Registan means "sandy place." In former days the central square was indeed sand. As I recall from our reading, most large Central Asian cities had a "registan" where merchants set up markets and exchanged gossip. In fact there was once a blog covering Central Asian happenings called Registan.net. Since one of the human rights concerns with Uzbekistan is about freedom of the press, it wasn't surprising that the datelines seemed to be pseudonyms. When I updated this page in 2019, the web address had disappeared. Perhaps the entire enterprise fell victim to censorship.
Madrasas, schools for religious scholars, surround the square. Nowadays in a time of violent Islamist fundamentalism, the madrasa has a reputation as a crucible of terrorism. According to our pre-trip reading however, the madrasa, as a residential place of instruction in all kinds of subjects, including but not limited to the tenets of the Muslim religion, was the inspiration for the European university system.
Jama highly recommended visiting the site at dawn to see the changing light. Since I was still half on US time, I woke up early the next morning and scrambled out. Our hotel was in easy walking distance.
He had also told us that the far minaret on the left was accessible to tourists and that the security guard, who spoke English, was happy to escort visitors up (and down) the steep, dark and crumbling internal stairway – for a small consideration. My knees weren't up for it, but one couple in our group did make the climb and survived.
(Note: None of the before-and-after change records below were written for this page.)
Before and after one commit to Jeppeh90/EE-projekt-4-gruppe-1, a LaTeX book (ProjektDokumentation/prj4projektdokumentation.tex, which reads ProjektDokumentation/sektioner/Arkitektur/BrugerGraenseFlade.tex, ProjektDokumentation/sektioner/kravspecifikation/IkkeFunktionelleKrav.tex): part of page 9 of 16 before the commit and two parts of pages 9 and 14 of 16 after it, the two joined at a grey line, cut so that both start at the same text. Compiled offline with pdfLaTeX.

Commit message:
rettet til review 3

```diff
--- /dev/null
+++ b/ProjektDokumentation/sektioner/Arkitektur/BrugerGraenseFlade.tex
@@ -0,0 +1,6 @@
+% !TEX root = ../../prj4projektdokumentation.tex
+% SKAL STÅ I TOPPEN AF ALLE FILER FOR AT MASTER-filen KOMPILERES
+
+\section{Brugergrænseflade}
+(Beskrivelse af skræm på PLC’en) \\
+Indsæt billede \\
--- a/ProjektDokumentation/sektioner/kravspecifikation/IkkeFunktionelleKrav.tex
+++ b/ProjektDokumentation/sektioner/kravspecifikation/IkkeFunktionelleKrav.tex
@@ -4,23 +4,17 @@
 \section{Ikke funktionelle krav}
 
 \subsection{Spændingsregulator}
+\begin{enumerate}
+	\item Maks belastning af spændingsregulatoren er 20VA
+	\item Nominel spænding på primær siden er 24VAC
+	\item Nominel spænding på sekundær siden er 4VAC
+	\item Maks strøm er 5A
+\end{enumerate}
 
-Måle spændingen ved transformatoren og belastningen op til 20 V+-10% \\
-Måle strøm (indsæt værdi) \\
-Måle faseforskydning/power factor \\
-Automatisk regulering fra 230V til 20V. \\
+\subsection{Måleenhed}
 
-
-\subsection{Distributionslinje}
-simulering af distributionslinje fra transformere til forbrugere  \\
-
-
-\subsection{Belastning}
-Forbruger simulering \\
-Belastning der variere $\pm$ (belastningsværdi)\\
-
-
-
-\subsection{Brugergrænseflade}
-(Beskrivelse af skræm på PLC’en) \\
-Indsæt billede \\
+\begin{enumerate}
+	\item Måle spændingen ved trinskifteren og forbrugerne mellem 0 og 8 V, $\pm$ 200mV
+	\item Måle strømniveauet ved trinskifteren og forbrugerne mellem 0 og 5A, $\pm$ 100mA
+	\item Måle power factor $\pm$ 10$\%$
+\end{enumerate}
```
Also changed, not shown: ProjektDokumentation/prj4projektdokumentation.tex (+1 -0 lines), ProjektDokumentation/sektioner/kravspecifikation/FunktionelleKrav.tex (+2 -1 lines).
Tamerlane's grandson, the great mathematician and astronomer Ulugh Beg founded this madrasa in the 15th century. More on him later.
The right-most minaret is the one that allows visitors. The little dot at its top is an intrepid tourist. If it looks like it is leaning – it is. It has been straightened and the foundation reinforced, however, so it isn't in danger of falling.
In spite of the Islamic ban on representation of people or animals, this pair of lions (or tigers) glowed in the morning sun in a nearby park.
When I first walked between the hotel and the Registan, I saw a group of local women exercising in this park beside the Tilya-Kori Madrasah. Their program appeared similar to Tai-Chi. We waved at each other, but it seemed rude to take their pictures.
By the time I returned, they had gone.
I was not afraid to be out walking by myself in the pre-dawn city. We felt safe wherever and whenever. The crime rate is very low -- perhaps due to draconian punishment for offenders.
Later that day we returned with our city guide for the details of the various structures. Here is the square at midday, more or less.
On the left is the original building, the Ulugh Beg Madrasa. The center building is the 17th century Tillya Kori Madrasa. On the right is the Sher-Dor Madrasa, also built in the 17th century.
Tamerlane's grandson Ulugh Beg, was a noted scientist and mathematician. He founded this madrasa for instruction in religion and other subjects. This building is the remaining piece of a much larger plan.
This monument commemorates the 600th anniversary of Ulugh Beg (second from the left). He is accompanied by other noted scientists of the time and place.
None of the madrasas that we visited were still schools. Most of them were bazaars with shops in the individual rooms.
These shops were in one corner of the Ulugh Beg madrasa.
The Tillya Kari Madrasa is the newest of the buildings within the complex, although only by a few decades. The name comes from the golden decoration.
The interior of the mosque adjacent to the school is spectacular. The mihrab.
I confess – for this picture of the dome I lay down on the floor. (I wasn't the only one!)
A close up that shows one of the lions and a mysterious face peering over its back.
Inside the Sher-Dor, photographers had a concession where folks could dress up in traditional clothes to get their picture taken.
These guys are having a grand time channeling Mongol conquerors.
This young mom is reclaiming her inner princess.
Most of the buildings that we saw had been restored – some several times. The Registan buildings are still being restored, or maintained depending on your point of view.
These workmen are repairing the masonry screen and replacing some of the exterior tile work.
We were told that under UNESCO guidelines reconstructing decorative patterns should only be done if scholars could accurately determine what had originally been used.